## Material supplied

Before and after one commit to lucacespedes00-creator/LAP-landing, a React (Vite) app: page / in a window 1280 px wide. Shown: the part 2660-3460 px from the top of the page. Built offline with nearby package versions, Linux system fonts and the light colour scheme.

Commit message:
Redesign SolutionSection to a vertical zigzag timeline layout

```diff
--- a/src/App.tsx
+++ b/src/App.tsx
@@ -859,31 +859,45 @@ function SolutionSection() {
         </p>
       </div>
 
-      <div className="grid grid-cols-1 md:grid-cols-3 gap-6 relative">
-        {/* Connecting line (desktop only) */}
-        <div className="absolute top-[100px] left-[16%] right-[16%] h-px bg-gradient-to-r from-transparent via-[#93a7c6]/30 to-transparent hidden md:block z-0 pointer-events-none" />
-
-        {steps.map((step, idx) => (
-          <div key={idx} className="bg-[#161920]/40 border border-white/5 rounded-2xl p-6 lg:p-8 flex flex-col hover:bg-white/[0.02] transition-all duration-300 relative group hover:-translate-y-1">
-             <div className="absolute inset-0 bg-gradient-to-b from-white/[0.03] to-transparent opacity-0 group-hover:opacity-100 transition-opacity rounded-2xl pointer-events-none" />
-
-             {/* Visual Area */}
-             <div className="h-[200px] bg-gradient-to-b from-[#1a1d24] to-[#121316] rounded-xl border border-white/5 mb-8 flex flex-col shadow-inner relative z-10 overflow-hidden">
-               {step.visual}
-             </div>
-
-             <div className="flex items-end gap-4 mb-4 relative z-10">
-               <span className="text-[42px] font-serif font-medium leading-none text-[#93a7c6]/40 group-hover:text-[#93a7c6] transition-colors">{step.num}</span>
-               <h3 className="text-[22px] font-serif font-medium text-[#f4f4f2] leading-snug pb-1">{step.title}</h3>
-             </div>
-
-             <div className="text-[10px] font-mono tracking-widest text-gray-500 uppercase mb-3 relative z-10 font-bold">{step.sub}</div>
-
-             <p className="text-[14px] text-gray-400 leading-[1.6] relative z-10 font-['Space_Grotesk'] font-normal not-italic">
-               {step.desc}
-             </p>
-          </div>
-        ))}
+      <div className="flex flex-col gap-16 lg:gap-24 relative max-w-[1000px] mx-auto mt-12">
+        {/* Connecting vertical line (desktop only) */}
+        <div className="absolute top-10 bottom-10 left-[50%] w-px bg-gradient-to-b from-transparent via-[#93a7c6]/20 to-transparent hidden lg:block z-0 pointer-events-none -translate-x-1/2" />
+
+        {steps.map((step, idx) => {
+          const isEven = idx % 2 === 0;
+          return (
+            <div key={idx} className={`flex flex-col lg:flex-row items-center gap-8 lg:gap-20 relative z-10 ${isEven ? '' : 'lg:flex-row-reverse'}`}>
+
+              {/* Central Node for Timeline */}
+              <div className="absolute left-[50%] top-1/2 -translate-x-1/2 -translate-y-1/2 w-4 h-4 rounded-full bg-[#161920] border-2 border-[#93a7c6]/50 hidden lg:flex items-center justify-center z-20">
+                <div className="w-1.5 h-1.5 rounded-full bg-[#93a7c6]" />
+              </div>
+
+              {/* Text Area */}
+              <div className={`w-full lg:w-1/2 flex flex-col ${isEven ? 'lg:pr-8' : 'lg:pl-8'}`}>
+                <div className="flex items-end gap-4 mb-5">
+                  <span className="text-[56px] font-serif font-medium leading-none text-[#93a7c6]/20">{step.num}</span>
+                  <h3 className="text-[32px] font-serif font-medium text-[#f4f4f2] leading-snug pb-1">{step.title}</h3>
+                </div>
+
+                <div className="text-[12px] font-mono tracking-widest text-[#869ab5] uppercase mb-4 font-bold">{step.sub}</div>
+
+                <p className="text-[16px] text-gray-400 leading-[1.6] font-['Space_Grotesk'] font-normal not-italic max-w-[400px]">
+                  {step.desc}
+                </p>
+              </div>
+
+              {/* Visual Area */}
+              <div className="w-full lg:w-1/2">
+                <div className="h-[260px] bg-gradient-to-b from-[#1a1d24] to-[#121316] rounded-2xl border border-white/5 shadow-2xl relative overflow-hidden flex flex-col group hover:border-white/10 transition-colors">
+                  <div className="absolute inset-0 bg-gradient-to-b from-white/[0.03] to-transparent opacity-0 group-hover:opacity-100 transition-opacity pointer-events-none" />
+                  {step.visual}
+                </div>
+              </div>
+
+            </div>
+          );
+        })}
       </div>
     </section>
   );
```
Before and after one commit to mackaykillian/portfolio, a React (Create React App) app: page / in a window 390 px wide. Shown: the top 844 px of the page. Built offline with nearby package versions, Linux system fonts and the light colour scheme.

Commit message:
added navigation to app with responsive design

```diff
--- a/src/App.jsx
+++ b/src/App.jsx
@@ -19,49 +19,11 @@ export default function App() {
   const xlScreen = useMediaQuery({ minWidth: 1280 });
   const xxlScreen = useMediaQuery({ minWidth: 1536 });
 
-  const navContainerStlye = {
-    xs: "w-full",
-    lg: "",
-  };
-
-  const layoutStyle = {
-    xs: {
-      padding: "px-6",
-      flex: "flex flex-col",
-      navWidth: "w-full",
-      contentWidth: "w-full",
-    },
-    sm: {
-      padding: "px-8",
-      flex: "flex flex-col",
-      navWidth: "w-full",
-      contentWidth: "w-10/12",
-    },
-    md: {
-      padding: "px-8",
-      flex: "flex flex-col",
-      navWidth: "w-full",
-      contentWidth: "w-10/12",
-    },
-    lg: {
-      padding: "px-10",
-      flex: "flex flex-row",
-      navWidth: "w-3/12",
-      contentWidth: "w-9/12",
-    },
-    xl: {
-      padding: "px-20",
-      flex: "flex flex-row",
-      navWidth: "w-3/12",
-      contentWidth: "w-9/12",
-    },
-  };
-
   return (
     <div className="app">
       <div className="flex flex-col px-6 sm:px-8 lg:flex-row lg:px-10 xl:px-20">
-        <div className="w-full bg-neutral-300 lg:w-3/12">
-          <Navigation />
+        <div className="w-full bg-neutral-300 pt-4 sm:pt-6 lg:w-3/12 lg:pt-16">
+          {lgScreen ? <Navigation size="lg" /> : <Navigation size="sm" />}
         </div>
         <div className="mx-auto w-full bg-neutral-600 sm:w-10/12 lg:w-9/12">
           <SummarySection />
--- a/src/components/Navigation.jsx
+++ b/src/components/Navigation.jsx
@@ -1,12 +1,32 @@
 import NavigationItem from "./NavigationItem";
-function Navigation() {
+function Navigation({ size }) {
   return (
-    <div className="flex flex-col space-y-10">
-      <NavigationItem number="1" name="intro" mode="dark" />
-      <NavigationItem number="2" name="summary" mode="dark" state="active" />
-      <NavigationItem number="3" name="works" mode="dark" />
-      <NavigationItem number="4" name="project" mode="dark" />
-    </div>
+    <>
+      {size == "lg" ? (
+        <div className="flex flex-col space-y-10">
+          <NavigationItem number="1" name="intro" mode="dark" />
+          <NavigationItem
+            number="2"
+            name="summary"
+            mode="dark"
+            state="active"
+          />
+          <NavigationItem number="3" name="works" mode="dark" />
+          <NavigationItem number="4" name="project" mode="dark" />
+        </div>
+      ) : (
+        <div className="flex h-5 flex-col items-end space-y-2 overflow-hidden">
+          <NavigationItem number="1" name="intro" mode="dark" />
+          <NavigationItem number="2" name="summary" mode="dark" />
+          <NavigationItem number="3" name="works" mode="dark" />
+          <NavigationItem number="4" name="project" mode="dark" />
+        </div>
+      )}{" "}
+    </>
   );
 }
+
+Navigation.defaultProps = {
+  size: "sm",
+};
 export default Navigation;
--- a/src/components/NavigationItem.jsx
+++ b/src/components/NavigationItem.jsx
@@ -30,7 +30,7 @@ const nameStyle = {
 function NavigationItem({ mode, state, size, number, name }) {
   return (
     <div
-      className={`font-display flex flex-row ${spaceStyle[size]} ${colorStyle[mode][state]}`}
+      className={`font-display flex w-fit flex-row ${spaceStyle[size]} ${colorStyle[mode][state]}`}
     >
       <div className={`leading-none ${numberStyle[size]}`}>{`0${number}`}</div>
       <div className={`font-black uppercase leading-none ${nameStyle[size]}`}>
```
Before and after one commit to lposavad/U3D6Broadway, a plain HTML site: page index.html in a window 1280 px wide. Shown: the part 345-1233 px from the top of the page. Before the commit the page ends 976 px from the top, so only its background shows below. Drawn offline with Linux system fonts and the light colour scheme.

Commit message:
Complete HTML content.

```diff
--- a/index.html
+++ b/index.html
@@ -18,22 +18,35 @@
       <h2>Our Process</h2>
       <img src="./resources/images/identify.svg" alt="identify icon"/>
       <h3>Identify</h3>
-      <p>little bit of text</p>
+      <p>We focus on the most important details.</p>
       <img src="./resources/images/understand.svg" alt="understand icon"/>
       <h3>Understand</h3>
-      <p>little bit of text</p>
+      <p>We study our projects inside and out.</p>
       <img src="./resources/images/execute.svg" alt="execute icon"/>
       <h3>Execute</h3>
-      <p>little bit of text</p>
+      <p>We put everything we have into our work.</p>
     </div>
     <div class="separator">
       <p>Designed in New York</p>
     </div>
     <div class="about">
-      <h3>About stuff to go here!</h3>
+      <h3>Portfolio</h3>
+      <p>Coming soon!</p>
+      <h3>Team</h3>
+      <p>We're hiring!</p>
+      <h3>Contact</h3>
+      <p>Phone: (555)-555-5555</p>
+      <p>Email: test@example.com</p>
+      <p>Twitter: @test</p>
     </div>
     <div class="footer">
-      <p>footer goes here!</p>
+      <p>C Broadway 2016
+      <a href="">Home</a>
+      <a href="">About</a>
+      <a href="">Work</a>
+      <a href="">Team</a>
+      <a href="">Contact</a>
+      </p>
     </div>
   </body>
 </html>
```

## Problem to solve
The answer should be a bare number: how many lines of the material above include "from".

## Task answer
9